The Red Sox are continuing to make real and potential changes to both the player roster and the coaching ranks.
Signed as an international free agent in 2007, Lin was once a top Sox prospect after he smacked a homer, went 2-2 and was the MVP in the 2008 Futures Game. Lin is a career .256 hitter, with 22 homers, 216 RBIs and 145 stolen bases in 2,379 Minor League at-bats. In 2012 he hit .247, had two homers, 30 RBIs and 15 steals last season for Triple-A Pawtucket.
After four years as a Boston coach, the Red Sox announced that Tim Bogar will not be retained. Bogar was Boston’s first-base coach in 2009 before moving to third-base for the next two seasons. He was also the team’s infield instructor those first three years. It was no secret that Bogar and Bobby Valentine‘s relationship deteriorated rapidly as Boston’s 2012 season faded early and simply got worse as the season ground on.
The Big Club:
For the frist time in his career, James Loney is on the bubble. It has been reported on the Red Sox website that some sources close to the club say Loney has a less than 50-50 chance of returning for the 2013 season. Given that backdrop, it appears Loney will explore free agency and the Sox will encourage him to do so.

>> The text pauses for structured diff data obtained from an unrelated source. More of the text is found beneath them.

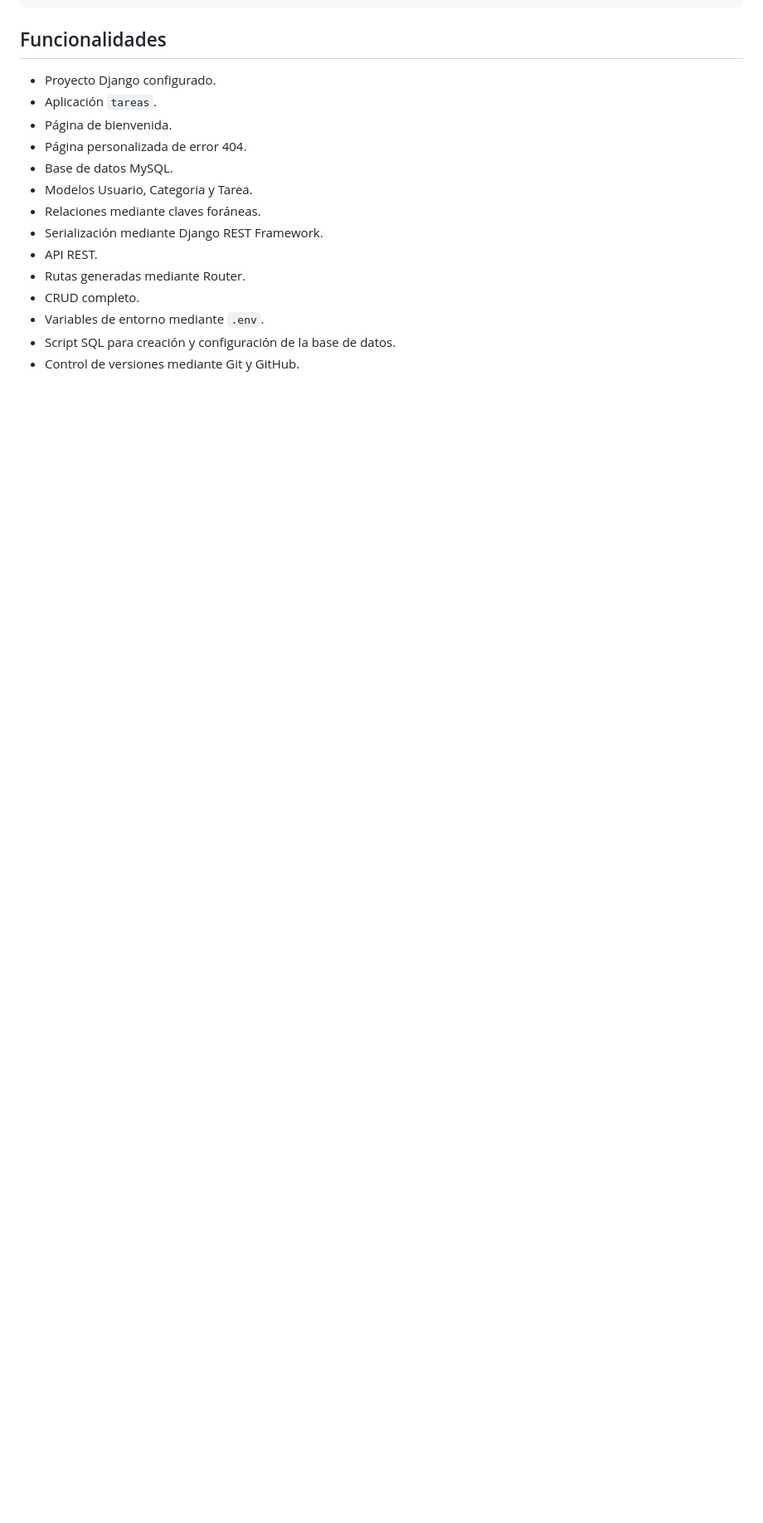
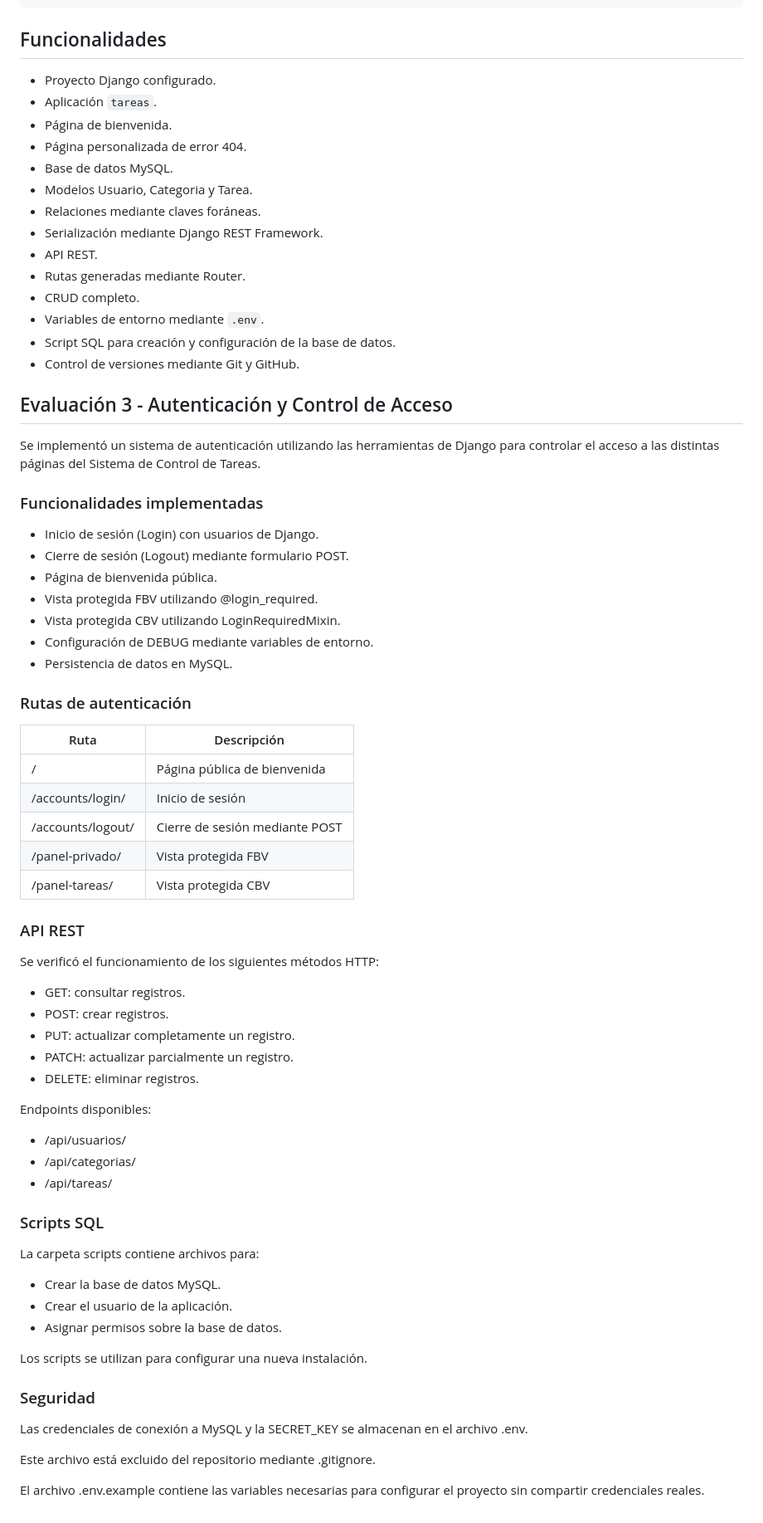
Before and after one commit to diego7984/Sistema_control_tareas_django, a Markdown page: README.md, the part around the change. Shown at 83% size. GitHub-like rendering; blank space fills up the shorter version.

Commit message:
Actualizar README con documentacion de Evaluacion 3

```diff
--- a/README.md
+++ b/README.md
@@ -213,3 +213,62 @@ Estas operaciones son gestionadas mediante `ModelViewSet` de Django REST Framewo
 - Variables de entorno mediante `.env`.
 - Script SQL para creación y configuración de la base de datos.
 - Control de versiones mediante Git y GitHub.
+
+
+## Evaluación 3 - Autenticación y Control de Acceso
+
+Se implementó un sistema de autenticación utilizando las herramientas de Django para controlar el acceso a las distintas páginas del Sistema de Control de Tareas.
+
+### Funcionalidades implementadas
+
+- Inicio de sesión (Login) con usuarios de Django.
+- Cierre de sesión (Logout) mediante formulario POST.
+- Página de bienvenida pública.
+- Vista protegida FBV utilizando @login_required.
+- Vista protegida CBV utilizando LoginRequiredMixin.
+- Configuración de DEBUG mediante variables de entorno.
+- Persistencia de datos en MySQL.
+
+### Rutas de autenticación
+
+| Ruta | Descripción |
+|------|-------------|
+| / | Página pública de bienvenida |
+| /accounts/login/ | Inicio de sesión |
+| /accounts/logout/ | Cierre de sesión mediante POST |
+| /panel-privado/ | Vista protegida FBV |
+| /panel-tareas/ | Vista protegida CBV |
+
+### API REST
+
+Se verificó el funcionamiento de los siguientes métodos HTTP:
+
+- GET: consultar registros.
+- POST: crear registros.
+- PUT: actualizar completamente un registro.
+- PATCH: actualizar parcialmente un registro.
+- DELETE: eliminar registros.
+
+Endpoints disponibles:
+
+- /api/usuarios/
+- /api/categorias/
+- /api/tareas/
+
+### Scripts SQL
+
+La carpeta scripts contiene archivos para:
+
+- Crear la base de datos MySQL.
+- Crear el usuario de la aplicación.
+- Asignar permisos sobre la base de datos.
+
+Los scripts se utilizan para configurar una nueva instalación.
+
+### Seguridad
+
+Las credenciales de conexión a MySQL y la SECRET_KEY se almacenan en el archivo .env.
+
+Este archivo está excluido del repositorio mediante .gitignore.
+
+El archivo .env.example contiene las variables necesarias para configurar el proyecto sin compartir credenciales reales.
```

Loney is in a precarious position. He’s a first-time free agent coming off the worst season of his career. Lifetime, Loney has a .248/.302/.355 line against lefties and a .294/.351/.441 line against righties with an achilles heel that makes him less than desirable as a top flight first baseman; no power. In seven full seasons in the majors Loney has hit a total of 73 home runs, hitting just six in 2012. That loss of leverage will decidedly not play to his advantage as he tests the free agency waters, making him more a platoon candidate than an every day starting first baseman prospect.
Talking to mlb.com’s Evan Drelich, Loney said, “It’s definitely different. “It’s an exciting time. You get a choice, you get to see options out there, stuff like that, see what’s available. See what the best fit for yourself is.”

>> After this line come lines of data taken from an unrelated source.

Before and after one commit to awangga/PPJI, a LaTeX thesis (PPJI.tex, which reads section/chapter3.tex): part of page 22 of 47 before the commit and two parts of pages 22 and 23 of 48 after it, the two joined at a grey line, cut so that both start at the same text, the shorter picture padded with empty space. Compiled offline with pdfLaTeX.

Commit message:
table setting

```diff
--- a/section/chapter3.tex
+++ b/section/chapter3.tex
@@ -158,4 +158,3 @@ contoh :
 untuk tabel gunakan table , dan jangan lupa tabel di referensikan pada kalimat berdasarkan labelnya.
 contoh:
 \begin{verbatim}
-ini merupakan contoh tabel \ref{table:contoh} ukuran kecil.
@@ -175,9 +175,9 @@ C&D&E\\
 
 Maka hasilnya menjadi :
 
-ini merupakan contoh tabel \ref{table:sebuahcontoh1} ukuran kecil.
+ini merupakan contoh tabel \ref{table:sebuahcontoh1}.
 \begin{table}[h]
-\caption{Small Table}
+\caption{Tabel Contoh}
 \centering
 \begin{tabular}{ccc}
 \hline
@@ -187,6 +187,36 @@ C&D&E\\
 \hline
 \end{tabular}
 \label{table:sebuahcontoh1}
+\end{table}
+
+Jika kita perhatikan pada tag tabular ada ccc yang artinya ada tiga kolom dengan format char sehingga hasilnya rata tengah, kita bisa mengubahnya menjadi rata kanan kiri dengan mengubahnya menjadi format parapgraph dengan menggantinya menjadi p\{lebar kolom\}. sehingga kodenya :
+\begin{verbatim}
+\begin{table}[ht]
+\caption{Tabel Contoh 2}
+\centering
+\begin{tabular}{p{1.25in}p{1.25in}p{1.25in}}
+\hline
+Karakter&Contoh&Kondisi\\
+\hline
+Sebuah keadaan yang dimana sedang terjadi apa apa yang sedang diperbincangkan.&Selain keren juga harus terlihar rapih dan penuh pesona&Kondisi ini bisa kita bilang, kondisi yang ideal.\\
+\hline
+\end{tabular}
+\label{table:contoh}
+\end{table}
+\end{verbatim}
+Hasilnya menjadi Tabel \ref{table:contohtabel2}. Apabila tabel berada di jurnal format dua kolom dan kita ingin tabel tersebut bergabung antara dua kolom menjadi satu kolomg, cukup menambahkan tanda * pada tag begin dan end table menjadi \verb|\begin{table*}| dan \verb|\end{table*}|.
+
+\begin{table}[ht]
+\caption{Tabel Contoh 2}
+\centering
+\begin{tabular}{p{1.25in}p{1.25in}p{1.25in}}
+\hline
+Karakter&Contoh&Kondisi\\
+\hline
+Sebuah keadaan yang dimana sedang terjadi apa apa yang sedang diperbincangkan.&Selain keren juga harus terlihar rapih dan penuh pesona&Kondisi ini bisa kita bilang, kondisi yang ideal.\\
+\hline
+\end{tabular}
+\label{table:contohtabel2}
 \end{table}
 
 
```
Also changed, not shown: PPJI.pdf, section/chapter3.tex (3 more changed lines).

She has seen me changing
It ain’t easy rearranging.
And it gets harder as you get older,
Farther away as you get closer.
- See The Changes, Crosby, Stills & Nash